[DATA FOR THE TASK Boundary: Start]

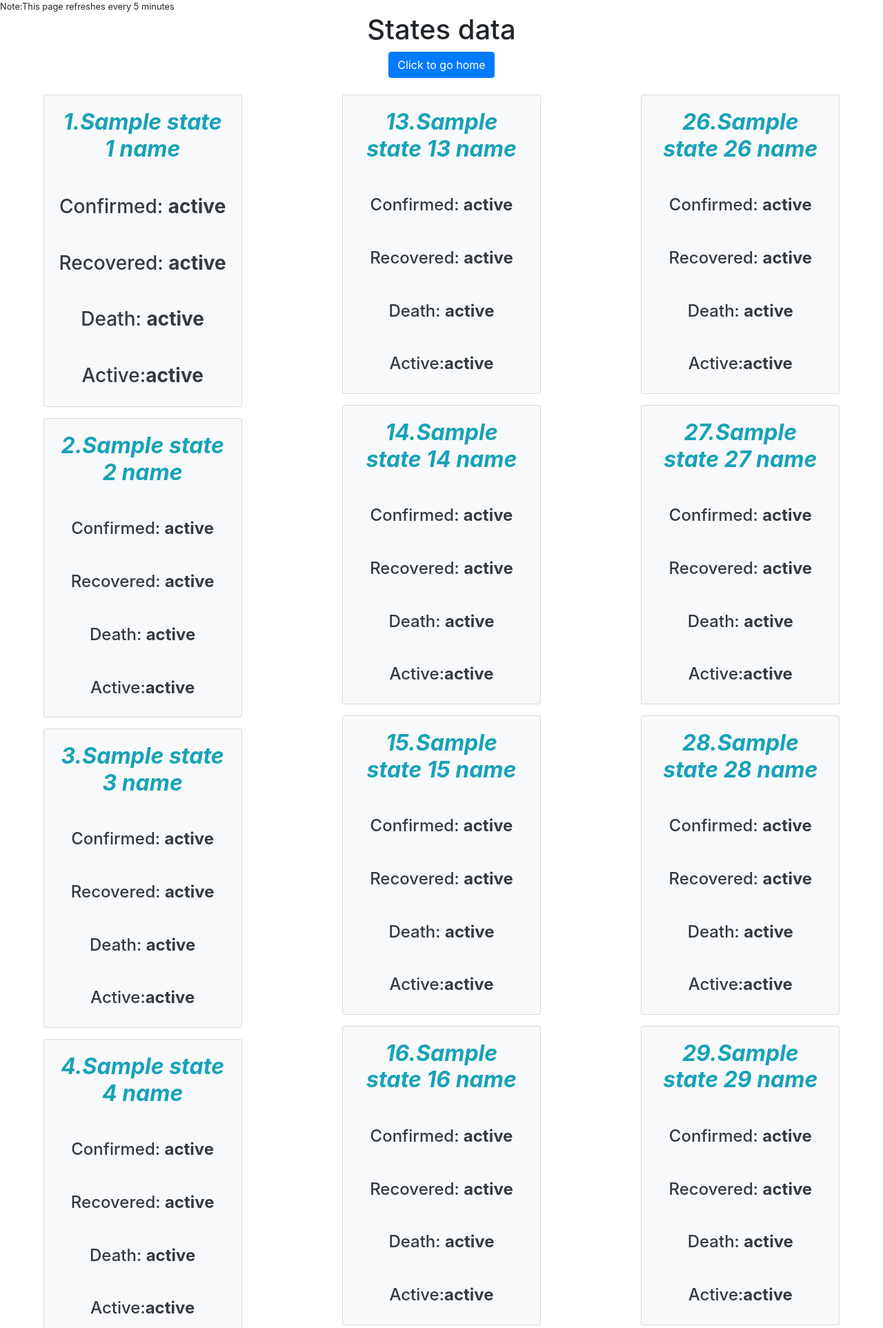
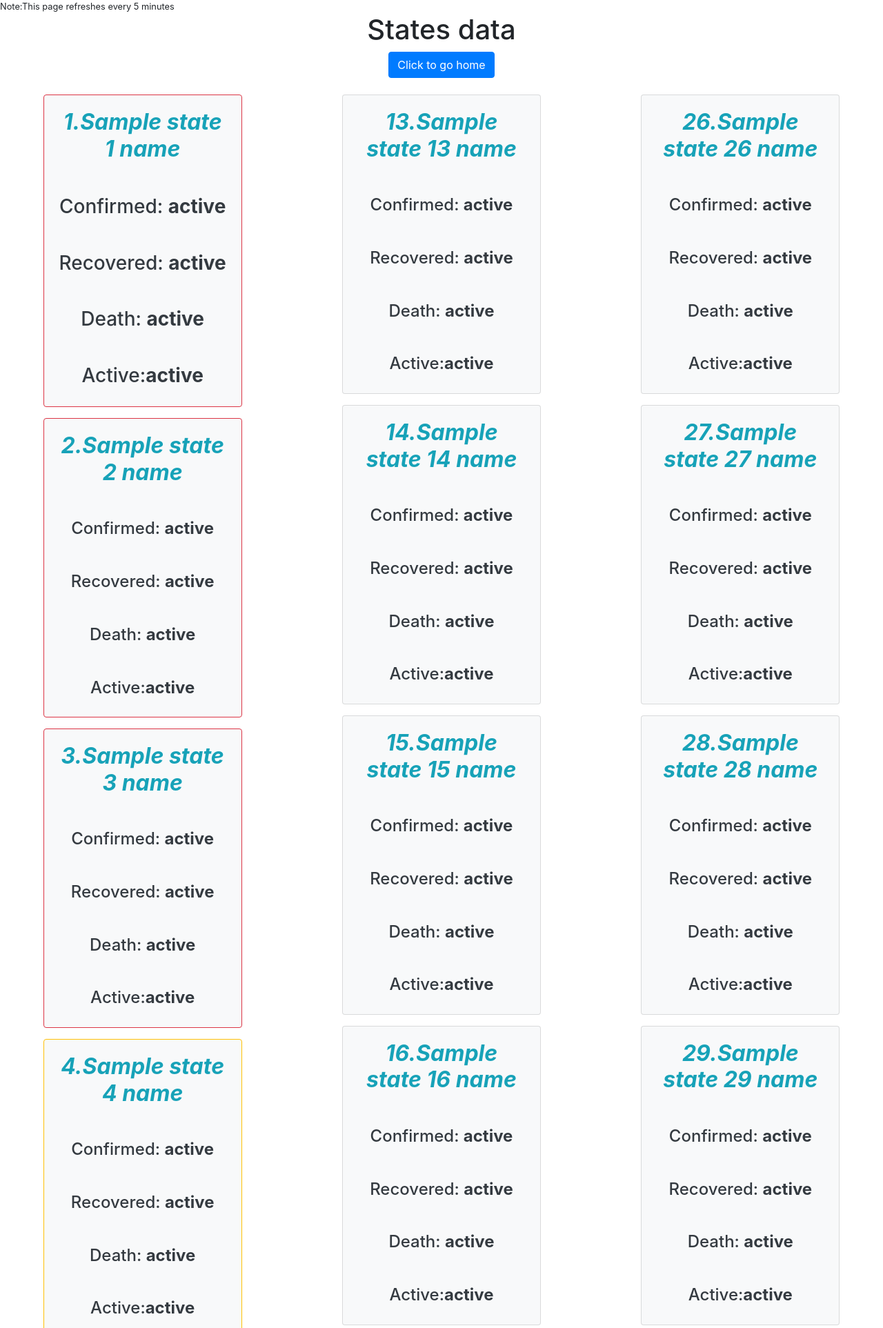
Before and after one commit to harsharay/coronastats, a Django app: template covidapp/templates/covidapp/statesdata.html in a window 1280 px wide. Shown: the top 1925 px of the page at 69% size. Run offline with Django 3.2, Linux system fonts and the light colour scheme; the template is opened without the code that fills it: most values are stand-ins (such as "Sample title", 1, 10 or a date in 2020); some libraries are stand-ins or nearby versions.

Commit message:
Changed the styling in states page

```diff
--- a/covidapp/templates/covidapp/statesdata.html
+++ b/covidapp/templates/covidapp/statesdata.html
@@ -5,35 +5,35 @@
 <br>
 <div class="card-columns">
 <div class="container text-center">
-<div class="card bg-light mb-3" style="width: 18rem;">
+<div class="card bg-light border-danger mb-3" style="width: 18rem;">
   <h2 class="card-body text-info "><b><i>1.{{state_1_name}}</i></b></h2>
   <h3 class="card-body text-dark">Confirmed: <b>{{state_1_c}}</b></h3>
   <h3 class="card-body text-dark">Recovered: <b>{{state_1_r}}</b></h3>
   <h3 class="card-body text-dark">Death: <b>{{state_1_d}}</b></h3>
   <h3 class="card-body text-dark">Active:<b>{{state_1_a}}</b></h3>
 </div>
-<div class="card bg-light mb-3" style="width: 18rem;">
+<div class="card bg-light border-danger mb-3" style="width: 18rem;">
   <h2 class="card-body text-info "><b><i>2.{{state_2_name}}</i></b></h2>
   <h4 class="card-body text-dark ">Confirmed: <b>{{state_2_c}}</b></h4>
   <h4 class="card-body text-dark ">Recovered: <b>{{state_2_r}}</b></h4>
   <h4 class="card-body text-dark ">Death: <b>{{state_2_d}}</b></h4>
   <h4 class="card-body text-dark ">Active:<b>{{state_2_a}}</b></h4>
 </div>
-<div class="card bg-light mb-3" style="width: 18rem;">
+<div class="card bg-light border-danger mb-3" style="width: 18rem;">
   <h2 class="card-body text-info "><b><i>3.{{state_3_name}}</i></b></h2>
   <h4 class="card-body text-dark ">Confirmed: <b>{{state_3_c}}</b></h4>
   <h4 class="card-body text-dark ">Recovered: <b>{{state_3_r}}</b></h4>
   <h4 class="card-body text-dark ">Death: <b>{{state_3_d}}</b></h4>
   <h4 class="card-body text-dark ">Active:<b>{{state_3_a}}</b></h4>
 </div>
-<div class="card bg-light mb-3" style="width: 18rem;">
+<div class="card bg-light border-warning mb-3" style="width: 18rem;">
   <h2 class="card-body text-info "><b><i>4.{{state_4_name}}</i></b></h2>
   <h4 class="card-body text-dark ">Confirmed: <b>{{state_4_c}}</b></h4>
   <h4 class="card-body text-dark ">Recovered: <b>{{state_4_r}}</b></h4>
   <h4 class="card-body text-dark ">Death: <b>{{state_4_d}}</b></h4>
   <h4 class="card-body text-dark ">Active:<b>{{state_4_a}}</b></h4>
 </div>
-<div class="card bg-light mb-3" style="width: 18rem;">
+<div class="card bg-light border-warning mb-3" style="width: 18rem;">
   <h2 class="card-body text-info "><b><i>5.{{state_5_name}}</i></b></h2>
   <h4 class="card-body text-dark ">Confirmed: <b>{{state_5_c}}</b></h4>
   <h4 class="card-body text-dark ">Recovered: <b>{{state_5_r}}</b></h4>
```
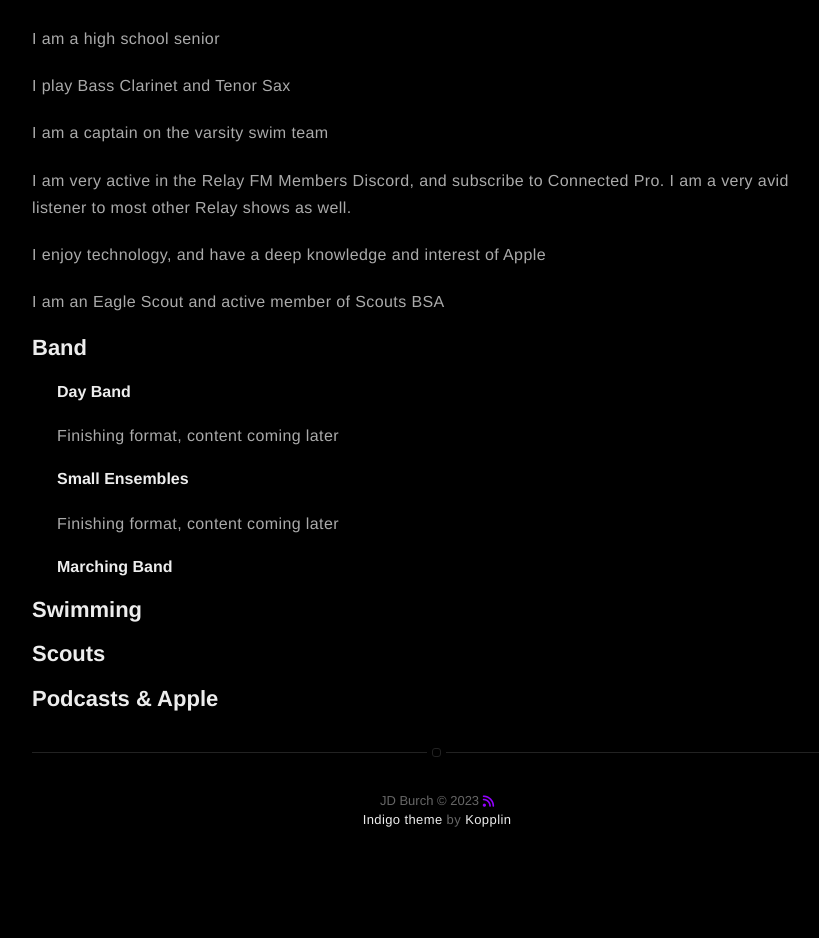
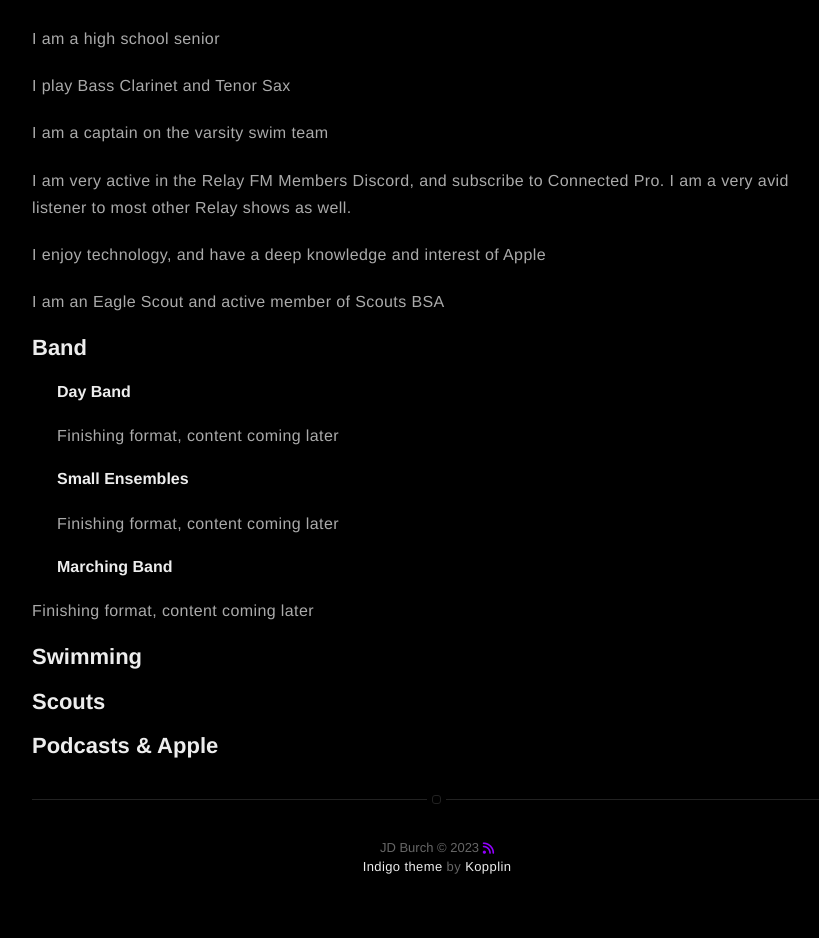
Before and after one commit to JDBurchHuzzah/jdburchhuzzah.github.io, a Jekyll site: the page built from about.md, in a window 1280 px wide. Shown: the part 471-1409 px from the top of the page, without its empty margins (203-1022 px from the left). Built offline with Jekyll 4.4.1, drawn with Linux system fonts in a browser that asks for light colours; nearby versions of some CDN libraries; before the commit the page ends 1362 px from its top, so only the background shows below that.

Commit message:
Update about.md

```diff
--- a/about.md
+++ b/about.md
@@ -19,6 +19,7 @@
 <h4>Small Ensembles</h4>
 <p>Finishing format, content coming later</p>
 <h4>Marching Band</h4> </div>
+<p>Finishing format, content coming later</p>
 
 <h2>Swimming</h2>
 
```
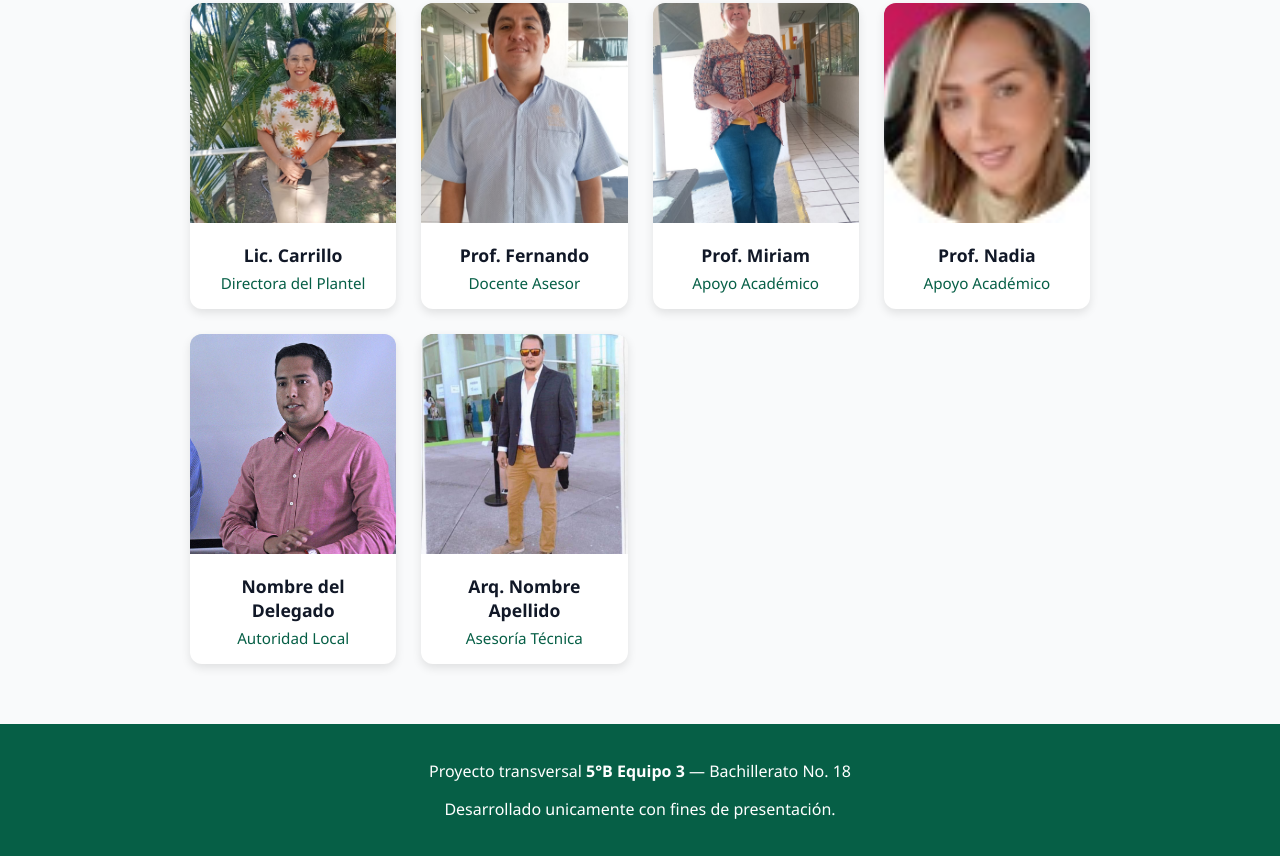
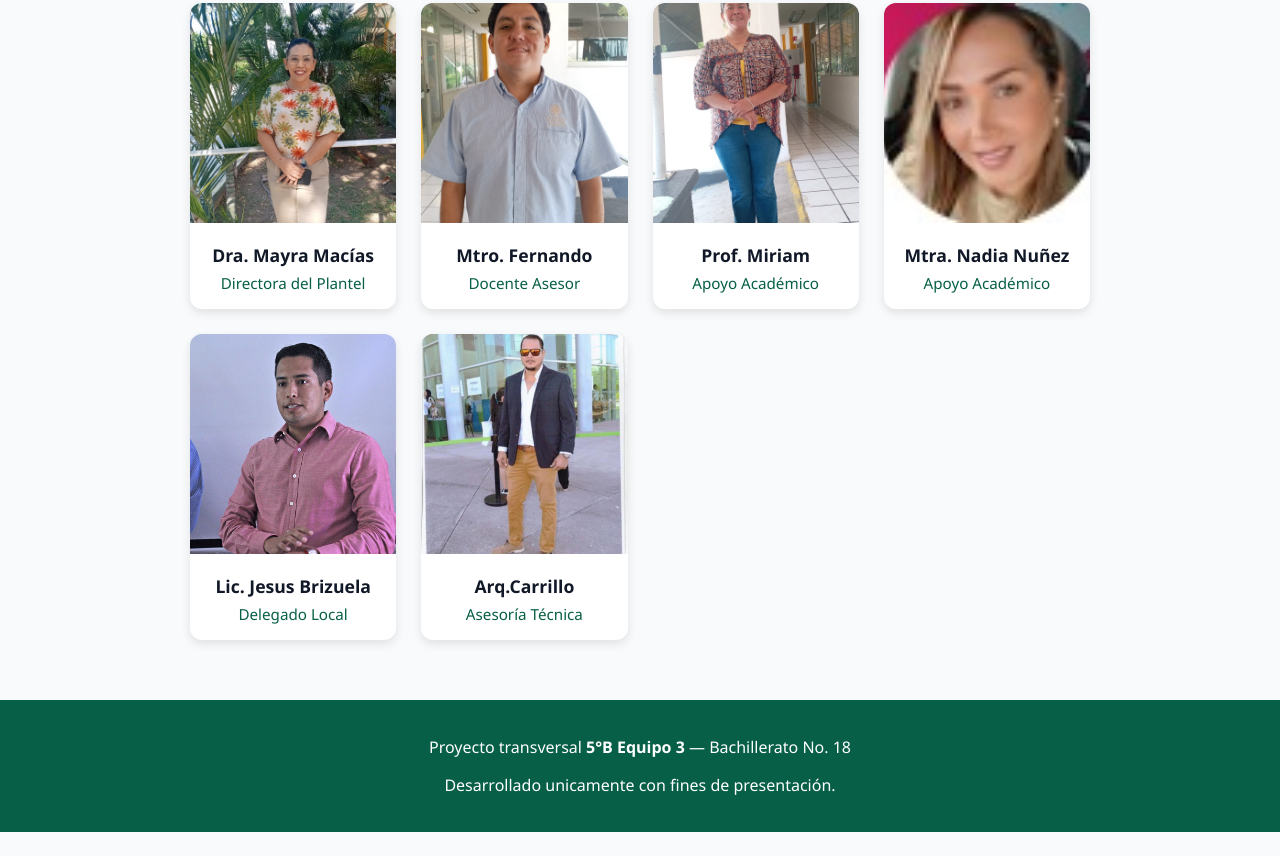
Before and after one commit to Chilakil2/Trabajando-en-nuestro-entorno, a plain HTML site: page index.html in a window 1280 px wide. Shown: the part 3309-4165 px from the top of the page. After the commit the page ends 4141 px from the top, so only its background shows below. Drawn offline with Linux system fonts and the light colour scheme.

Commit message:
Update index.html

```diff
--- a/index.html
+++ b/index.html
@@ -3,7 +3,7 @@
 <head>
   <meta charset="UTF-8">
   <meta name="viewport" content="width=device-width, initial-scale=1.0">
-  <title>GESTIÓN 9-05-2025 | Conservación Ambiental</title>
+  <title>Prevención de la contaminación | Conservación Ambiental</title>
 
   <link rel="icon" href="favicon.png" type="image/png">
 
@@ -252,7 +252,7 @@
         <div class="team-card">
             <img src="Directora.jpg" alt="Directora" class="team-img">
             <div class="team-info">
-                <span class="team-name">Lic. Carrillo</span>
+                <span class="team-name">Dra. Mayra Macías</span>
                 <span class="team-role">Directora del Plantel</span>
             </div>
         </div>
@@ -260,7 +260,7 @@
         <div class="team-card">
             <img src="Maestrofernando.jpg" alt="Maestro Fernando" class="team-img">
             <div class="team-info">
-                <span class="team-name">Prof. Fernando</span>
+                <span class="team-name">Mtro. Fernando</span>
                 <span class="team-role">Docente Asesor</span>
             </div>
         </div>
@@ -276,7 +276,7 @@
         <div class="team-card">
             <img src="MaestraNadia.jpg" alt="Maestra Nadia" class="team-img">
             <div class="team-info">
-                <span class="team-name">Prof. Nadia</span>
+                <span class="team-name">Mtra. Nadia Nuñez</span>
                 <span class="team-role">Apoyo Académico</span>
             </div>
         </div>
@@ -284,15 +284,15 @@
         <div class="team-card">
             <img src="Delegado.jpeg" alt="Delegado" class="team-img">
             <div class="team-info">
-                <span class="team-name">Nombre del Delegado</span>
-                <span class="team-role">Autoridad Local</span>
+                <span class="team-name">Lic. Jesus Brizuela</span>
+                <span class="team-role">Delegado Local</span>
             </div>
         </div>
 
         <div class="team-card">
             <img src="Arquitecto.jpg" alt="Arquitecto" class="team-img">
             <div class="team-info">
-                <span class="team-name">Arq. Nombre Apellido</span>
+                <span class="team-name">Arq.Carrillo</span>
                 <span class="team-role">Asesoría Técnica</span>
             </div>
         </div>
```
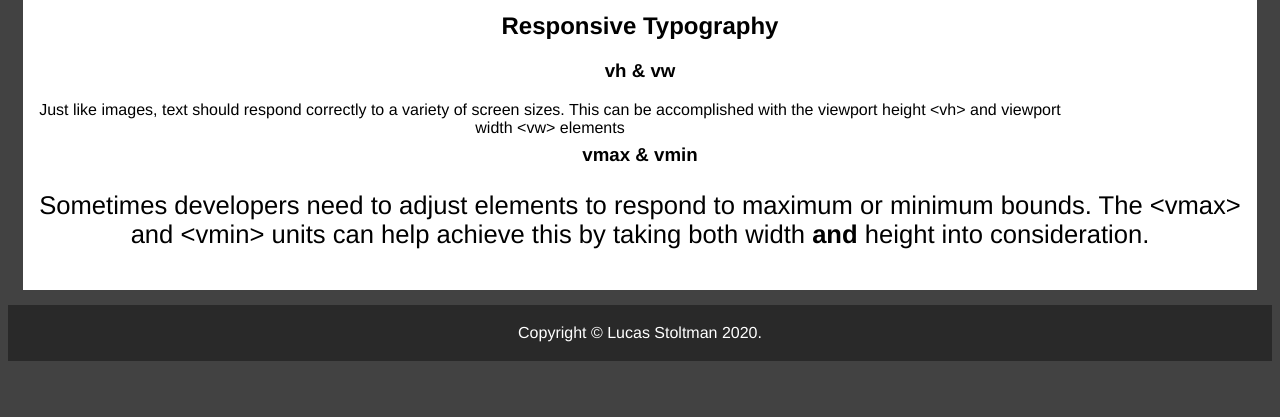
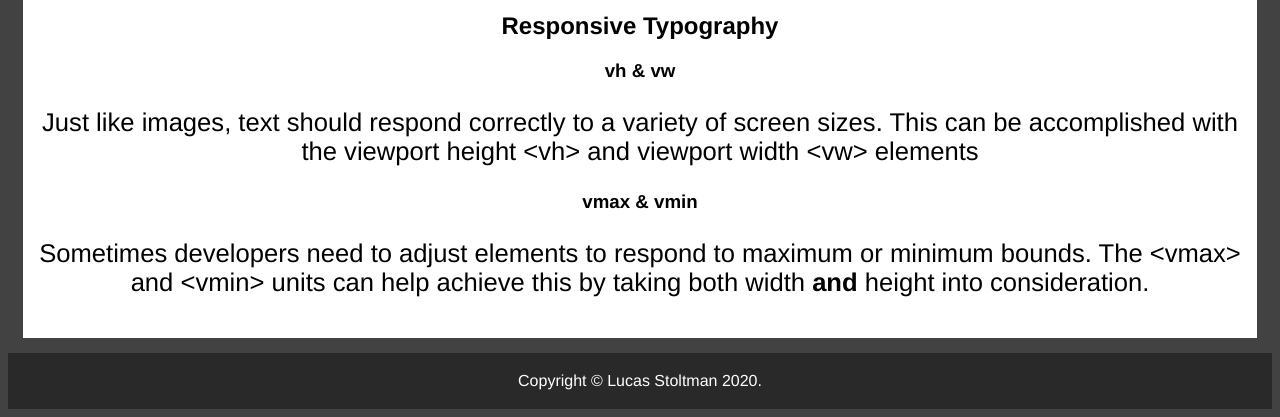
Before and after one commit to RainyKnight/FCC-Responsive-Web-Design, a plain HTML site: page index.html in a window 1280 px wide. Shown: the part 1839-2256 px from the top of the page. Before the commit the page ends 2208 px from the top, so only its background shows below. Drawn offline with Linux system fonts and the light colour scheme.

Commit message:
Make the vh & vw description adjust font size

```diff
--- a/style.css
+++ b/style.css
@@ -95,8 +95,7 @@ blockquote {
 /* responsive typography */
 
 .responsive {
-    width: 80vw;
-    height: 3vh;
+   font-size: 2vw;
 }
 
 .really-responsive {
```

[DATA FOR THE TASK Boundary: End]

THE PROBLEM: Find the line that contains "Make the vh & vw description adjust font size". Copy it and every line after it to the end of the records, exactly, and nothing more.

THE ANSWER:
Make the vh & vw description adjust font size

```diff
--- a/style.css
+++ b/style.css
@@ -95,8 +95,7 @@ blockquote {
 /* responsive typography */
 
 .responsive {
-    width: 80vw;
-    height: 3vh;
+   font-size: 2vw;
 }
 
 .really-responsive {
```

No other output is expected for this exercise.